[Source data]
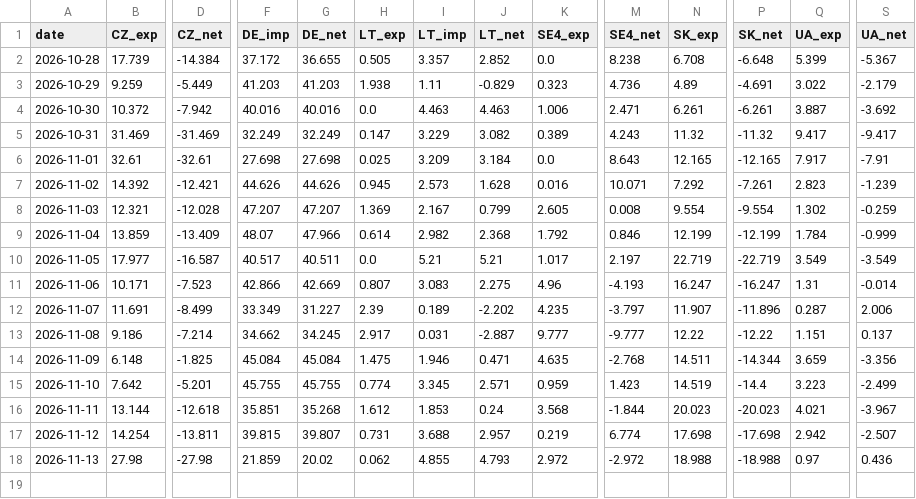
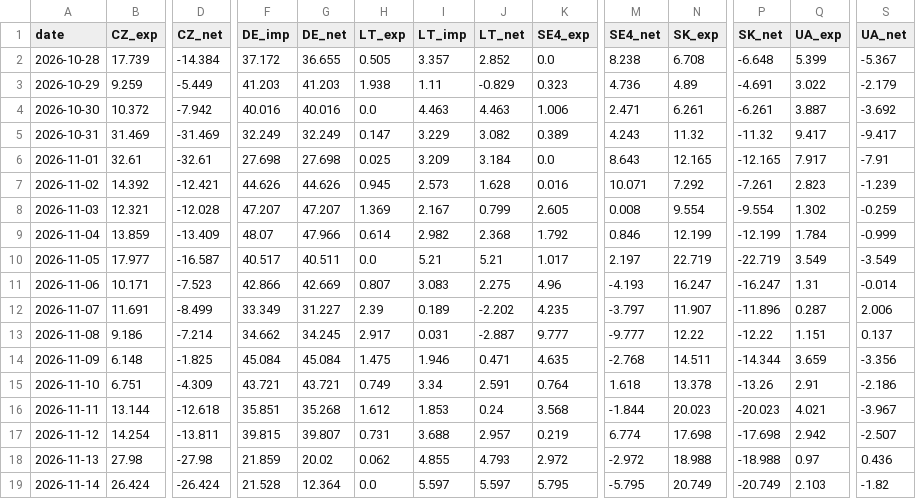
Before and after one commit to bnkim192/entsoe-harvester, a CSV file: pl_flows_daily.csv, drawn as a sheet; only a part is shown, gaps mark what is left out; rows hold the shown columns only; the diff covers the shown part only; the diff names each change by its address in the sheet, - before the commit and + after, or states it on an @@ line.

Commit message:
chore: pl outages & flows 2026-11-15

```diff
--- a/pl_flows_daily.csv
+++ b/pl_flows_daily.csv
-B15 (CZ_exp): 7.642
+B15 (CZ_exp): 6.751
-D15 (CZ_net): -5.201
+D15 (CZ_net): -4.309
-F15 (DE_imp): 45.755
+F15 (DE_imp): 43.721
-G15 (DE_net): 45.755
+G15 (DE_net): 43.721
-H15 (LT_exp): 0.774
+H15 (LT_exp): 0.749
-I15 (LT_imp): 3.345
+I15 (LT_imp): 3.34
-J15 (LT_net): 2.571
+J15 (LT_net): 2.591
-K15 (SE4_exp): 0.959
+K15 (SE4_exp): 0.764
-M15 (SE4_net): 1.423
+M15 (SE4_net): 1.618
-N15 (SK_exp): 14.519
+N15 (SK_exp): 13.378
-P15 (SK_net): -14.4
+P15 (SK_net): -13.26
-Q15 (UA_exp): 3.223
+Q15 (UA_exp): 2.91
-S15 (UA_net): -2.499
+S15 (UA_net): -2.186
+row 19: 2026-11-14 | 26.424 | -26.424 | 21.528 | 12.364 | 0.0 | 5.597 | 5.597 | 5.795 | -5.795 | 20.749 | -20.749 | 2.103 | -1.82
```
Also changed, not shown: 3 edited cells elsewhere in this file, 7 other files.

ACTIVITY: Your answer should be each line from the entries that includes the string "shown".

RESULT OF THE EXERCISE:
Before and after one commit to bnkim192/entsoe-harvester, a CSV file: pl_flows_daily.csv, drawn as a sheet; only a part is shown, gaps mark what is left out; rows hold the shown columns only; the diff covers the shown part only; the diff names each change by its address in the sheet, - before the commit and + after, or states it on an @@ line.
Also changed, not shown: 3 edited cells elsewhere in this file, 7 other files.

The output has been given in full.